              He has a plus LF arm…and is accurate.  But I would say it is a PLUS arm altogether.  He would have a below average arm in RF for sure.

            • Kyle

              His range isn’t nearly as bad as Cubs fans seem to think. He sucks at going back on balls and he’s had some high-profile gaffes (mostly because of the stupid little hop), but he gets to a lot of balls compared to most LFers. He moves decently laterally and is pretty solid at coming in on balls.

              Being a good defensive LFer is not a high standard. I mean, look around at the NL Central. I’d still take Soriano’s defense over Braun or Lee, and maybe even a smidge ahead of Holliday’s.

              • Bails17

                His range isn’t near as bad as the routes he takes to balls.  I just can’t remember the last time I saw him make a great play out there other than throwing a few guys out at the plate.
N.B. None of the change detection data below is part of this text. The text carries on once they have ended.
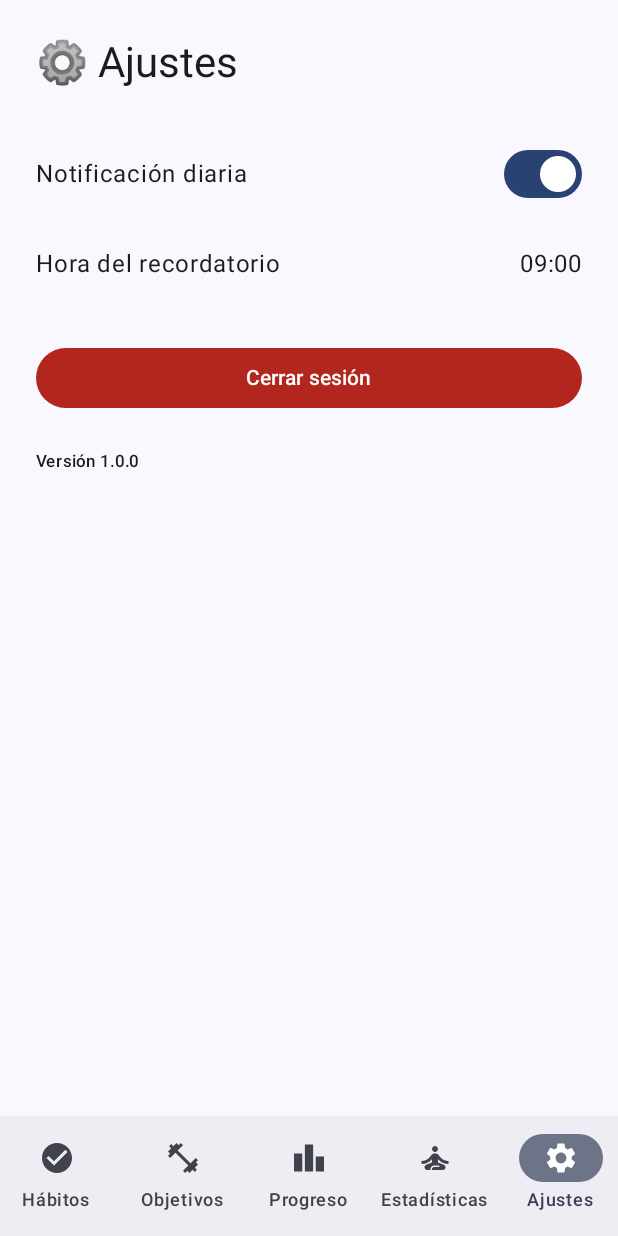
After one commit to Diegoalvmor/Habits360, an Android app built with Jetpack Compose: the SettingsScreen screen opened through its navigation route, on a phone screen of 412 x 824 dp. The commit adds this screen. Run offline under Robolectric (Android 15) with nearby library versions, the phone set to English and light mode, and no system bars; our stand-ins replace Firebase (no records; nobody signed in at launch, a user with empty details on screens opened directly); 2 statements that could not run were skipped.

Commit message:
News:
Added SettingsScreen, manages daily reminder and it's daily hour.

Have to add:

 Control of personal stats in settings screen.

 Maybe more notifications

 Improve UI in general for habits and goals screens.

```diff
--- /dev/null
+++ b/app/src/main/java/com/example/habits360/features/settings/SettingsScreen.kt
@@ -0,0 +1,117 @@
+package com.example.habits360.features.settings
+
+import android.app.TimePickerDialog
+import android.content.Intent
+import androidx.compose.foundation.clickable
+import androidx.compose.foundation.layout.Column
+import androidx.compose.foundation.layout.Row
+import androidx.compose.foundation.layout.Spacer
+import androidx.compose.foundation.layout.fillMaxSize
+import androidx.compose.foundation.layout.fillMaxWidth
+import androidx.compose.foundation.layout.height
+import androidx.compose.foundation.layout.padding
+import androidx.compose.material3.Button
+import androidx.compose.material3.ButtonDefaults
+import androidx.compose.material3.MaterialTheme
+import androidx.compose.material3.Switch
+import androidx.compose.material3.Text
+import androidx.compose.runtime.Composable
+import androidx.compose.runtime.LaunchedEffect
+import androidx.compose.runtime.getValue
+import androidx.compose.runtime.mutableStateOf
+import androidx.compose.runtime.remember
+import androidx.compose.ui.Alignment
+import androidx.compose.ui.Modifier
+import androidx.compose.ui.platform.LocalContext
+import androidx.compose.ui.unit.dp
+import androidx.lifecycle.viewmodel.compose.viewModel
+import androidx.navigation.NavController
+import com.example.habits360.MainActivity
+import com.google.firebase.auth.FirebaseAuth
+
+@Composable
+fun SettingsScreen(
+    viewModel: SettingsViewModel = viewModel(),
+    navController: NavController
+) {
+    val context = LocalContext.current
+
+    LaunchedEffect(Unit) {
+        viewModel.loadSettings(context)
+    }
+
+    val reminderEnabled by viewModel.reminderEnabled
+    val reminderHour by viewModel.reminderHour
+    val reminderMinute by viewModel.reminderMinute
+    val showTimePicker = remember { mutableStateOf(false) }
+
+    Column(
+        modifier = Modifier
+            .fillMaxSize()
+            .padding(24.dp)
+    ) {
+        Text("⚙️ Ajustes", style = MaterialTheme.typography.headlineMedium)
+        Spacer(Modifier.height(32.dp))
+
+        Row(
+            verticalAlignment = Alignment.CenterVertically,
+            modifier = Modifier.fillMaxWidth()
+        ) {
+            Text("Notificación diaria", modifier = Modifier.weight(1f))
+            Switch(
+                checked = reminderEnabled,
+                onCheckedChange = {
+                    viewModel.setReminderEnabled(context, it)
+                    if (it) viewModel.scheduleReminder(context) else viewModel.cancelReminder(context)
+                }
+            )
+        }
+
+        Spacer(Modifier.height(16.dp))
+
+        if (reminderEnabled) {
+            Row(
+                verticalAlignment = Alignment.CenterVertically,
+                modifier = Modifier
+                    .fillMaxWidth()
+                    .clickable { showTimePicker.value = true }
+                    .padding(vertical = 8.dp)
+            ) {
+                Text("Hora del recordatorio", modifier = Modifier.weight(1f))
+                Text(String.format("%02d:%02d", reminderHour, reminderMinute))
+            }
+
+            if (showTimePicker.value) {
+                TimePickerDialog(
+                    context,
+                    { _, hour, minute ->
+                        viewModel.setReminderTime(context, hour, minute)
+                        viewModel.scheduleReminder(context)
+                        showTimePicker.value = false
+                    },
+                    reminderHour,
+                    reminderMinute,
+                    true
+                ).show()
+            }
+        }
+
+        Spacer(Modifier.height(32.dp))
+
+        Button(
+            onClick = {
+                FirebaseAuth.getInstance().signOut()
+                context.startActivity(Intent(context, MainActivity::class.java).apply {
+                    flags = Intent.FLAG_ACTIVITY_NEW_TASK or Intent.FLAG_ACTIVITY_CLEAR_TASK
+                })
+            },
+            modifier = Modifier.fillMaxWidth(),
+            colors = ButtonDefaults.buttonColors(MaterialTheme.colorScheme.error)
+        ) {
+            Text("Cerrar sesión", color = MaterialTheme.colorScheme.onError)
+        }
+
+        Spacer(Modifier.height(24.dp))
+        Text("Versión 1.0.0", style = MaterialTheme.typography.labelSmall)
+    }
+}
--- /dev/null
+++ b/app/src/main/java/com/example/habits360/features/settings/SettingsViewModel.kt
@@ -0,0 +1,81 @@
+package com.example.habits360.features.settings
+
+import android.content.Context
+import androidx.compose.runtime.State
+import androidx.compose.runtime.mutableStateOf
+import androidx.lifecycle.ViewModel
+import androidx.work.ExistingWorkPolicy
+import androidx.work.OneTimeWorkRequestBuilder
+import androidx.work.WorkManager
+import com.example.habits360.features.notifications.worker.HabitReminderWorker
+import java.util.Calendar
+import java.util.concurrent.TimeUnit
+
+class SettingsViewModel : ViewModel() {
+
+    private val _reminderEnabled = mutableStateOf(true)
+    val reminderEnabled: State<Boolean> get() = _reminderEnabled
+
+    private val _reminderHour = mutableStateOf(9)
+    val reminderHour: State<Int> get() = _reminderHour
+
+    private val _reminderMinute = mutableStateOf(0)
+    val reminderMinute: State<Int> get() = _reminderMinute
+
+    fun loadSettings(context: Context) {
+        val prefs = context.getSharedPreferences("settings", Context.MODE_PRIVATE)
+        _reminderEnabled.value = prefs.getBoolean("reminderEnabled", true)
+        _reminderHour.value = prefs.getInt("reminderHour", 9)
+        _reminderMinute.value = prefs.getInt("reminderMinute", 0)
+    }
+
+    fun setReminderEnabled(context: Context, enabled: Boolean) {
+        _reminderEnabled.value = enabled
+        val prefs = context.getSharedPreferences("settings", Context.MODE_PRIVATE)
+        prefs.edit().putBoolean("reminderEnabled", enabled).apply()
+    }
+
+    fun setReminderTime(context: Context, hour: Int, minute: Int) {
+        _reminderHour.value = hour
+        _reminderMinute.value = minute
+        val prefs = context.getSharedPreferences("settings", Context.MODE_PRIVATE)
+        prefs.edit().putInt("reminderHour", hour).putInt("reminderMinute", minute).apply()
+    }
+
+    fun scheduleReminder(context: Context) {
+        val delay = calculateDelay(_reminderHour.value, _reminderMinute.value)
+
+        val request = OneTimeWorkRequestBuilder<HabitReminderWorker>()
+            .setInitialDelay(delay, TimeUnit.MILLISECONDS)
+            .addTag("HabitReminder")
+            .build()
+
+        WorkManager.getInstance(context).enqueueUniqueWork(
+            "DailyHabitReminder",
+            ExistingWorkPolicy.REPLACE, // 👈 Reemplaza si ya existía
+            request
+        )
+    }
+
+
+
+    fun cancelReminder(context: Context) {
+        WorkManager.getInstance(context).cancelUniqueWork("DailyHabitReminder")
+    }
+
+    private fun calculateDelay(hour: Int, minute: Int): Long {
+        val now = Calendar.getInstance()
+        val target = Calendar.getInstance().apply {
+            set(Calendar.HOUR_OF_DAY, hour)
+            set(Calendar.MINUTE, minute)
+            set(Calendar.SECOND, 0)
+            set(Calendar.MILLISECOND, 0)
+        }
+
+        if (target.before(now)) {
+            target.add(Calendar.DAY_OF_MONTH, 1)
+        }
+
+        return target.timeInMillis - now.timeInMillis
+    }
+}
--- a/app/src/main/java/com/example/habits360/ui/navigation/BottomNavBar.kt
+++ b/app/src/main/java/com/example/habits360/ui/navigation/BottomNavBar.kt
@@ -5,6 +5,7 @@ import androidx.compose.material.icons.filled.CheckCircle
 import androidx.compose.material.icons.filled.FitnessCenter
 import androidx.compose.material.icons.filled.Leaderboard
 import androidx.compose.material.icons.filled.SelfImprovement
+import androidx.compose.material.icons.filled.Settings
 import androidx.compose.material3.Icon
 import androidx.compose.material3.NavigationBar
 import androidx.compose.material3.NavigationBarItem
@@ -19,7 +20,9 @@ fun BottomNavBar(navController: NavController) {
         BottomNavItem.Habits,
         BottomNavItem.Goals,
         BottomNavItem.Progress,
-        BottomNavItem.Stats
+        BottomNavItem.Stats,
+        BottomNavItem.Settings
+
     )
     NavigationBar {
         val currentRoute = navController.currentBackStackEntryAsState().value?.destination?.route
@@ -45,4 +48,5 @@ sealed class BottomNavItem(val route: String, val icon: androidx.compose.ui.grap
     object Goals : BottomNavItem("goals", Icons.Default.FitnessCenter, "Objetivos")
     object Progress : BottomNavItem("progress", Icons.Default.Leaderboard, "Progreso")
     object Stats : BottomNavItem("stadistics", Icons.Default.SelfImprovement , "Estadísticas")
+    object Settings : BottomNavItem("settings", Icons.Default.Settings, "Ajustes")
 }
--- a/app/src/main/java/com/example/habits360/ui/navigation/NavGraph.kt
+++ b/app/src/main/java/com/example/habits360/ui/navigation/NavGraph.kt
@@ -8,6 +8,7 @@ import androidx.navigation.compose.composable
 import com.example.habits360.features.goals.GoalsScreen
 import com.example.habits360.features.habits.HabitsScreen
 import com.example.habits360.features.progress.ProgressScreen
+import com.example.habits360.features.settings.SettingsScreen
 import com.example.habits360.features.stadistics.StatsScreen
 
 @Composable
@@ -17,5 +18,6 @@ fun NavGraph(navController: NavHostController, modifier: Modifier = Modifier) {
         composable(BottomNavItem.Goals.route) { GoalsScreen() }
         composable(BottomNavItem.Progress.route) { ProgressScreen() }
         composable(BottomNavItem.Stats.route) { StatsScreen() }
+        composable(BottomNavItem.Settings.route) { SettingsScreen(navController = navController) }
     }
 }
```
Also changed, not shown: app/src/main/java/com/example/habits360/MainActivity.kt (+0 -7 lines), app/src/main/java/com/example/habits360/features/notifications/worker/HabitReminderWorker.kt (+41 -1 lines).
        • http://cubbiescrib.com Luke

          No, Baseball Reference does not say that his defense was slightly above average last year. From Soriano’s BR page (http://www.baseball-reference.com/players/s/soriaal01.shtml) :

          RF/9 1.74
          Fld% .965
          RF/G 1.52

          League Averages
          RF/9 2.16
          Fld% .986
          RF/G 2.15

          • Kyle

            None of those are particularly good measures of defense. Not that advanced defensive statistics are all that great, but they are better than range factor or fielding percentage (especially for outfielders). Baseball Reference’s Defensive Runs (based on Total Zone stats) had Soriano seven runs above average for a LFer last year. Fangraph’s UZR had him 3.4 runs above average. Pretty much all the major defensive metrics have him around average.

            Compared to other LFers around baseball, Soriano still has a plus arm and good lateral range. He’s awful at going back on balls but decent at coming in on them.

            I know Cubs fans love to hate Soriano, but their general dislike of him causes them to severely underestimate his defense.

            • http://www.bleachernation.com Brett

              I’m sure the defensive issues are slightly exaggerated because of (1) how infrequently (read: never) Soriano makes a tough play, and (2) how ridiculous he looks when he does try to make a tough play.

            • http://cubbiescrib.com Luke

              Last I checked (and its been awhile), UZR factors in a player’s defensive performance over three years. In a case like Soriano where we may be seeing a decline in their defense over that period (which is suggested by RF/G over the past three years), UZR may not tell the whole story right now. Like I said, though, its been a long while since I dug into the UZR methodologies and that may have changed since then.

              His Rtot of 7 is interesting. Most numbers that compare Soriano to Soriano across time shows a decline in his defense, but his Rtot says he had his best season in the field since 2007. To me, those two things don’t exactly agree.

              I do wonder if he would be better off playing deeper in left than he does. He comes in on a ball well and has made some very good plays in those situations Between that ability and his arm, I honestly wonder if he might not be better playing back another 10 feet or so to minimize what he has to do going back while playing into his strengths. He may not have the speed to make that work any more, but that approach could turn some balls that right now would be doubles over his head into singles.

          • hansman1982

            A fielding percentage below .980 for an outfielder should require the team take that outfielder behind the dugout and just put him out of his misery.

  • duck

    I think I read somewhere that Jed and Theo use this 1-5 grading system, too.

  • BetterNews

    My best guess is Soriano to Boston in exchange for Crawford

    • John

      There is really no logical reason why Boston would make that trade. Crawford had one down year, but is still a highly productive player. Soriano is mostly dead weight.

  • art

    the 2 or 3 teams who may be interested is no surprise.

  • ferrets bueller

    I really can’t see him being traded. But…how completely, ridiculously, utterly insane would it be to suggest moving him to 1B temporarily?